When I flew into Almaty in January, I spent 2 days there attending a conference before I flew onto Karaganda. I didn’t get to see much of Almaty due to the conference. However, there was one place my supervisor didn’t want me to see. I didn’t know why so I didn’t think too much about it.
Well, last week, I had the ocassion to travel to Almaty. I was scheduled to teach at the Bible Institute. Some other Americans I had met in January wanted to take me shopping so they took me to the store called “Ramstore”. It is based in Turkey I believe.
Anyway, I was in shock as I entered the store. It was like walking into Wally World (WalMart) in America.
The first thing I noticed was the amount of English language magazines and books. I bought a Newsweek magazine for about $6.
Then I headed to the grocery department. I couldn’t believe my eyes! Saltine crackers, maple syrup, cake mixes, frostings, tortilla chips, canned soups.
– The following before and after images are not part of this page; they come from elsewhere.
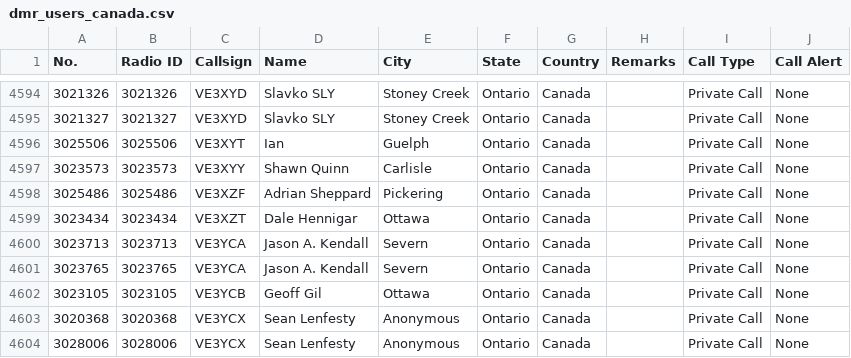
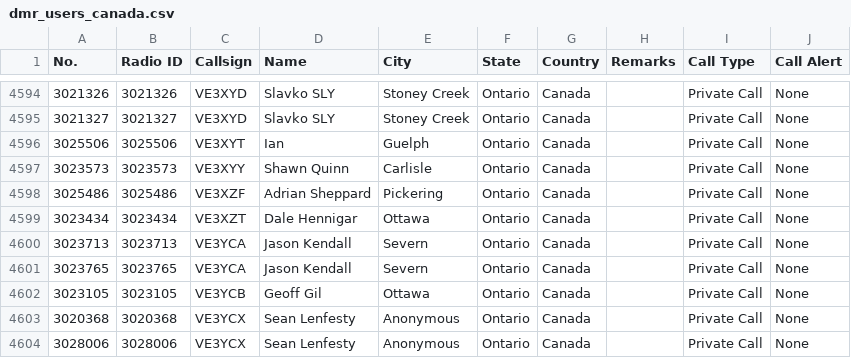
Before and after one commit to CraigHead/Anytone-DMR-Users, a CSV file: dmr_users_canada.csv, drawn as a sheet; only a part is shown, gaps mark what is left out.

Commit message:
Updated DMR User List 20240701.1

```diff
--- a/dmr_users_canada.csv
+++ b/dmr_users_canada.csv
@@ -4599,4 +4599,4 @@
 "3023434","3023434","VE3XZT","Dale Hennigar","Ottawa","Ontario","Canada","","Private Call","None"
-"3023713","3023713","VE3YCA","Jason A. Kendall","Severn","Ontario","Canada","","Private Call","None"
-"3023765","3023765","VE3YCA","Jason A. Kendall","Severn","Ontario","Canada","","Private Call","None"
+"3023713","3023713","VE3YCA","Jason Kendall","Severn","Ontario","Canada","","Private Call","None"
+"3023765","3023765","VE3YCA","Jason Kendall","Severn","Ontario","Canada","","Private Call","None"
 "3023105","3023105","VE3YCB","Geoff Gil","Ottawa","Ontario","Canada","","Private Call","None"
```
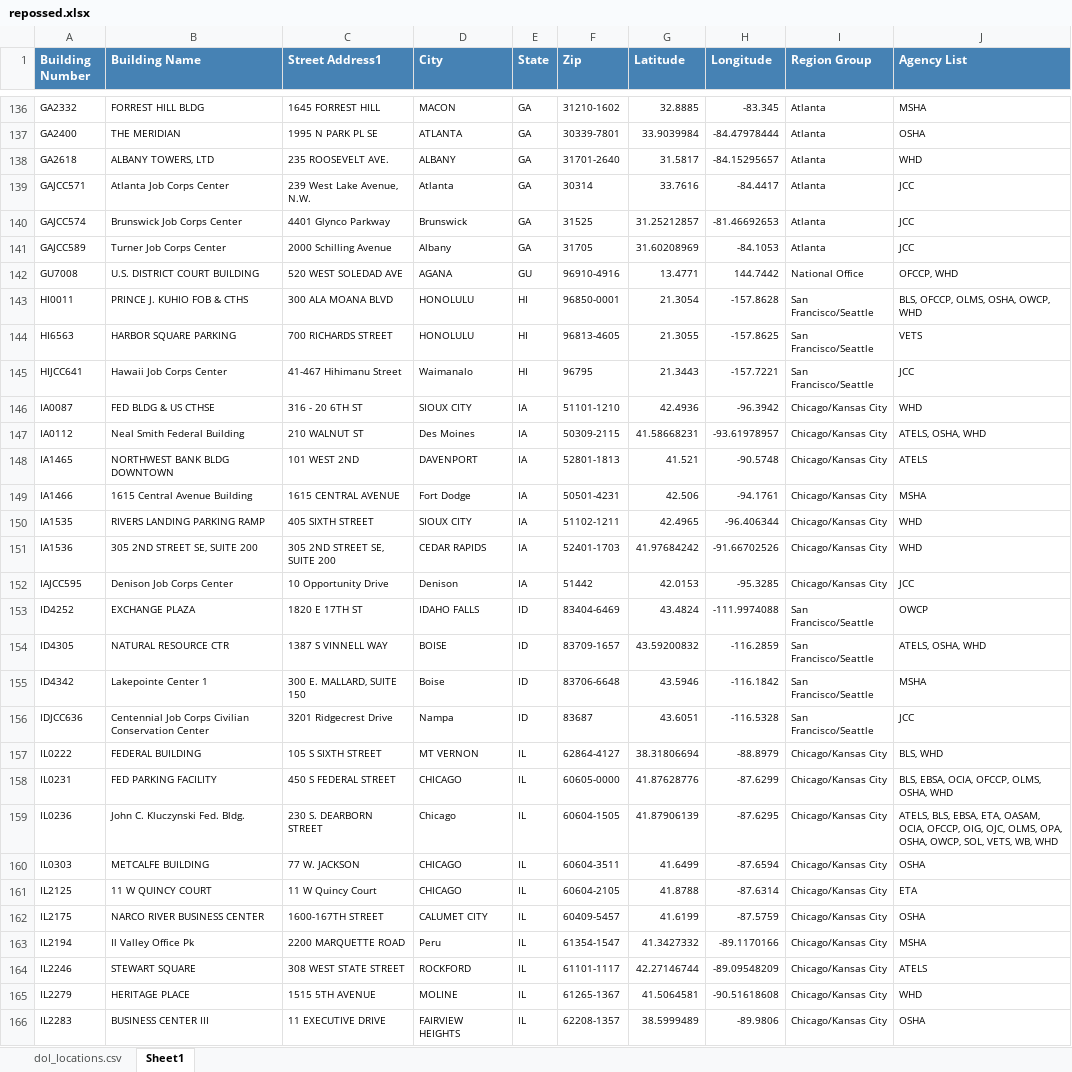
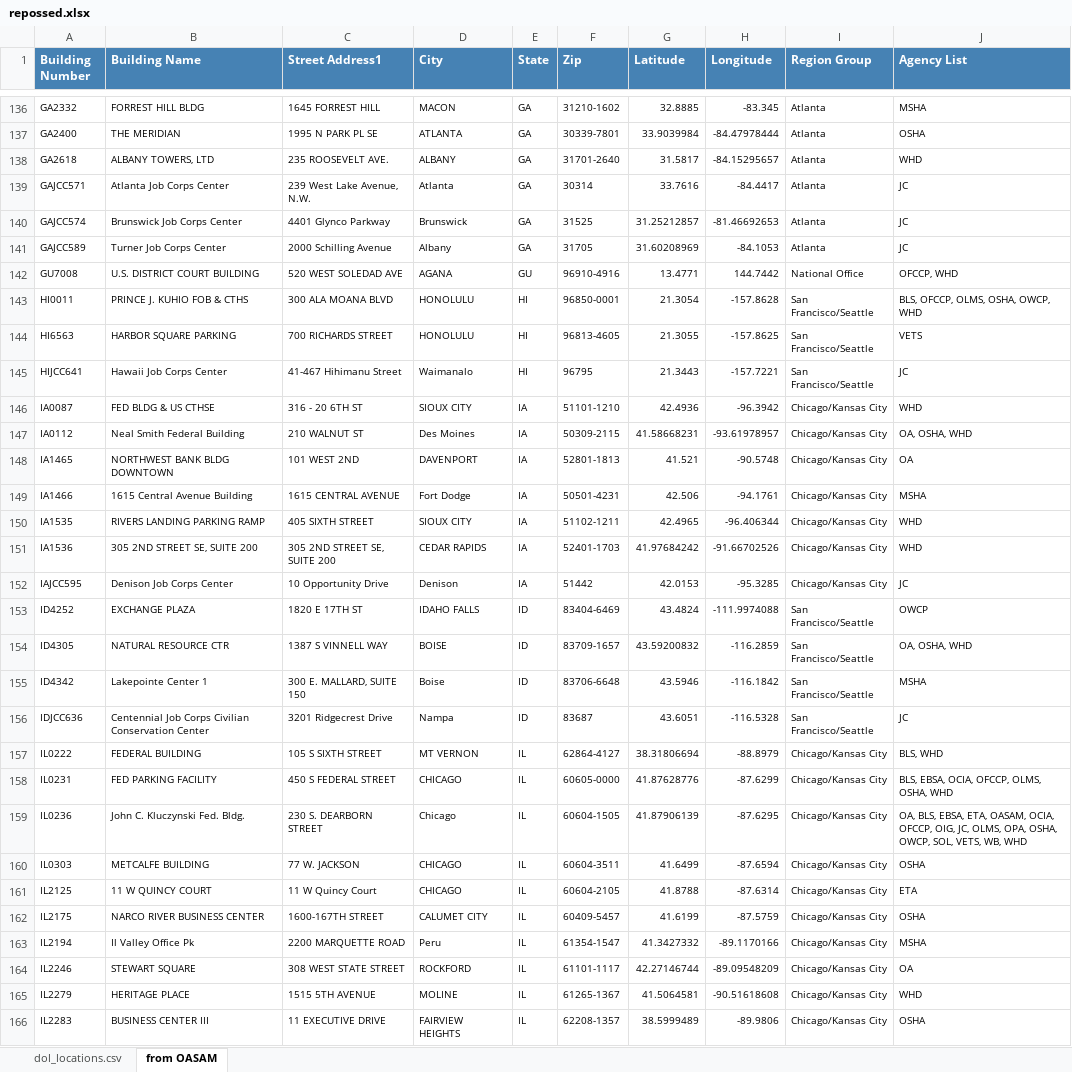
Before and after one commit to USDepartmentofLabor/DOL_Locations, an Excel workbook: data cleaning/data/repossed.xlsx, sheet from OASAM, drawn as a sheet; only a part is shown, gaps mark what is left out; values as stored, in another font and other column widths than the file's, no borders; the diff covers the shown part only; the diff names each change by its address in the sheet, - before the commit and + after, or states it on an @@ line.

```diff
--- a/data cleaning/data/repossed.xlsx (sheet from OASAM)
+++ b/data cleaning/data/repossed.xlsx (sheet from OASAM)
-sheet tab: Sheet1
+sheet tab: from OASAM
-J139:J141 (Agency List): JCC
+J139:J141 (Agency List): JC
-J145 (Agency List): JCC
+J145 (Agency List): JC
-J147 (Agency List): ATELS, OSHA, WHD
+J147 (Agency List): OA, OSHA, WHD
-J148 (Agency List): ATELS
+J148 (Agency List): OA
-J152 (Agency List): JCC
+J152 (Agency List): JC
-J154 (Agency List): ATELS, OSHA, WHD
+J154 (Agency List): OA, OSHA, WHD
-J156 (Agency List): JCC
+J156 (Agency List): JC
-J159 (Agency List): ATELS, BLS, EBSA, ETA, OASAM, OCIA, OFCCP, OIG, OJC, OLMS, OPA,…
+J159 (Agency List): OA, BLS, EBSA, ETA, OASAM, OCIA, OFCCP, OIG, JC, OLMS, OPA,…
-J164 (Agency List): ATELS
+J164 (Agency List): OA
```
Also changed, not shown: 171 edited cells elsewhere in this sheet, sheet dol_locations.csv, 5 other files.
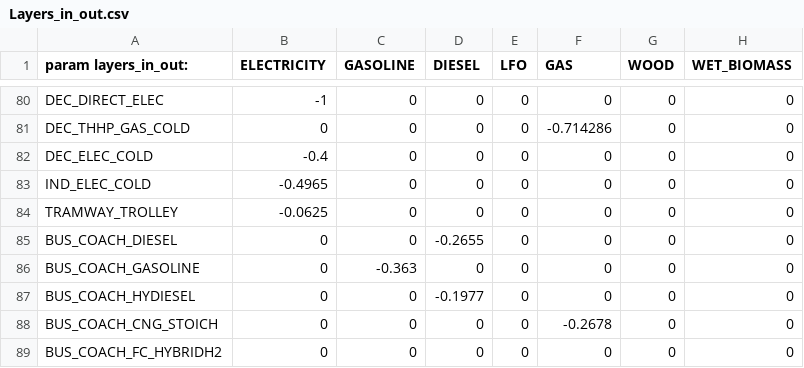
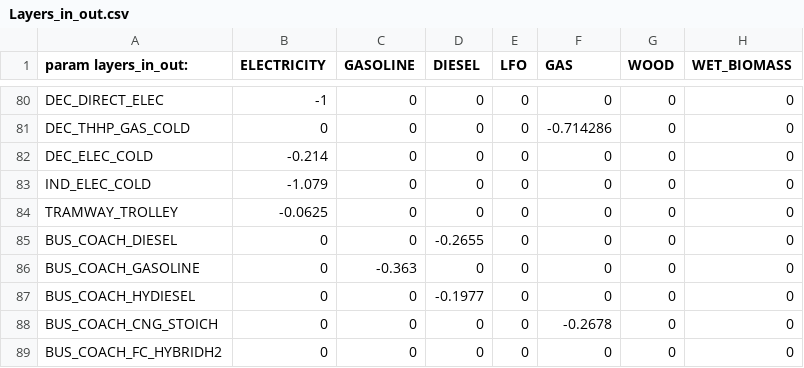
Before and after one commit to energyscope/EnergyScope_coupling_GEMMES, a CSV file: Data/TK 2019/Layers_in_out.csv, drawn as a sheet; only a part is shown, gaps mark what is left out; the diff names each change by its address in the sheet, - before the commit and + after, or states it on an @@ line.

```diff
--- a/Data/TK 2019/Layers_in_out.csv
+++ b/Data/TK 2019/Layers_in_out.csv
-B82 (ELECTRICITY): -0.4
+B82 (ELECTRICITY): -0.214
-B83 (ELECTRICITY): -0.4965
+B83 (ELECTRICITY): -1.079
```
Also changed, not shown: Data/TK 2019/Technologies.csv, case_studies/TK 2019/output/sankey/input2sankey.csv, 39 other files.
I’ms sure my eveys looked like a kid’s eyes in a candy store.
My favorite find was SALSA!!!! I didn’t even care how much it cost. (Not exactly true…) I had gotten used to a salsa type in Ukraine, but it is not available in Karaganda. I had tried some other stuff that was supposed to be the same, but it wasn’t.
It’s probably a good thing I don’t live in Almaty…my checkbook and bank account probably couldn’t survive!
I guess the biggest adjustment thus far has been not speaking English. To date, I haven’t met anyone in Karaganda that is a native English speaker. So, since I left Mick and David in Astana on Monday evening, I haven’t spoken but a couple of words in English (most of them to myself).
I’m not really worried about forgetting English since I do a fair amount of e-mailing, but certain words do seem to leave your vocabulary without use. I know a few times in Kiev, during conversation, a word would escape me.
On a brighter note, hopefully my Russian will dramatically improve. I need to find a conversation partner who can help me work on my grammar. The Russian language is complex with 6 cases and every noun is either male, female or neuter. So a word can have numerous endings depending on its usage.
Pray that I will get a better grip on the endings of Russian…and also that I don’t forget that other language I speak (what’s it called…oh, I remember, English!).
Blizzards and other things related
Since arriving, I have been told by numerous people that the worst weather months in Karaganda are February and March. It seems that as the weather begins to warm (I use this term figuratively) into the single and low teens, the wind picks up as does the snow and they have blizzards here.
Yesterday, as I was riding with a brother to another city nearby, he explained that it is impossible to see 1 or 2 meters in front of you. We witnessed trucks and street equipment out clearing the sides of the highways. He said that it was in preparation for the large amounts of snow that will pile up during these blizzards.
Later that afternoon, I was talking with the man who works at the parking lot where I park the car. He told me to begin preparing for the blizzards. He told me to stockpile water and food.
I guess that’s good advice. I’m a Texas boy and I know that everytime the weather forecasters mentioned snow or ice, everyone (and I do mean everyone) was at the grocery store stocking up. I guess we thought the snow or ice might stick around for several weeks instead of several days.
Now, being a Texas boy, I have only heard of blizzards. I have never witnessed one. However, there were times living in Wichita Falls that it seemed like someone forgot to close the door between us and Colorado as the cold wind came barreling from the north.
So, it will be interesting to see what one of these “burans” (blizzards) looks like. I just hope that I get to witness it from the comfort of my kitchen window (that looks out at Lenin’s statue) and not from the road while driving a car.
The apartment where I live has cable TV and CNN is on the system, so I was able to watch the President’s message live. How great is that!
Living overseas, a person feels disconnected from life in the US so it is great to be able to witness events like this take place…live on TV no less!
I was very moved when Bush acknowledged the lady from Iraq who had voted on Sunday, but I almost cried when he acknowledged the mother and father whose son died in the war in Iraq. It was incredible to watch this mother hug the woman from Iraq. I watched as Bush was choked up by the event that unfolded for all who were watching.
Still living the adventure in Karaganda,
Well, the move to Karaganda, Kazakhstan is complete, for now. Most of my personal belongings are still in Kiev. This is a temporary assignment until I sense whether or not the Lord wants me to move permanently to Kazakhstan.
The apartment where I live is in a great location…right in the center of the city. I have a not-so-perfect view of Lenin’s statue that still stands proudly in the central park.
However, I do like the prospect of being so close to the central department store and the grocery store.
I haven’t walked much to explore what else is nearby since the weather is so cold here. It has been below zero since arriving, but today finally got up to 7! Hurray!
The locals tell me that it will warm up some this month but then the snow will come. They can experience blizzards here as well.
As with most Soviet style cities, the hot water is heated in a central location and then piped to the apartments. For some reason though, my hot water really smells rank. The cold water does not smell that bad.
Living the Great Adventure (smelly water or not!)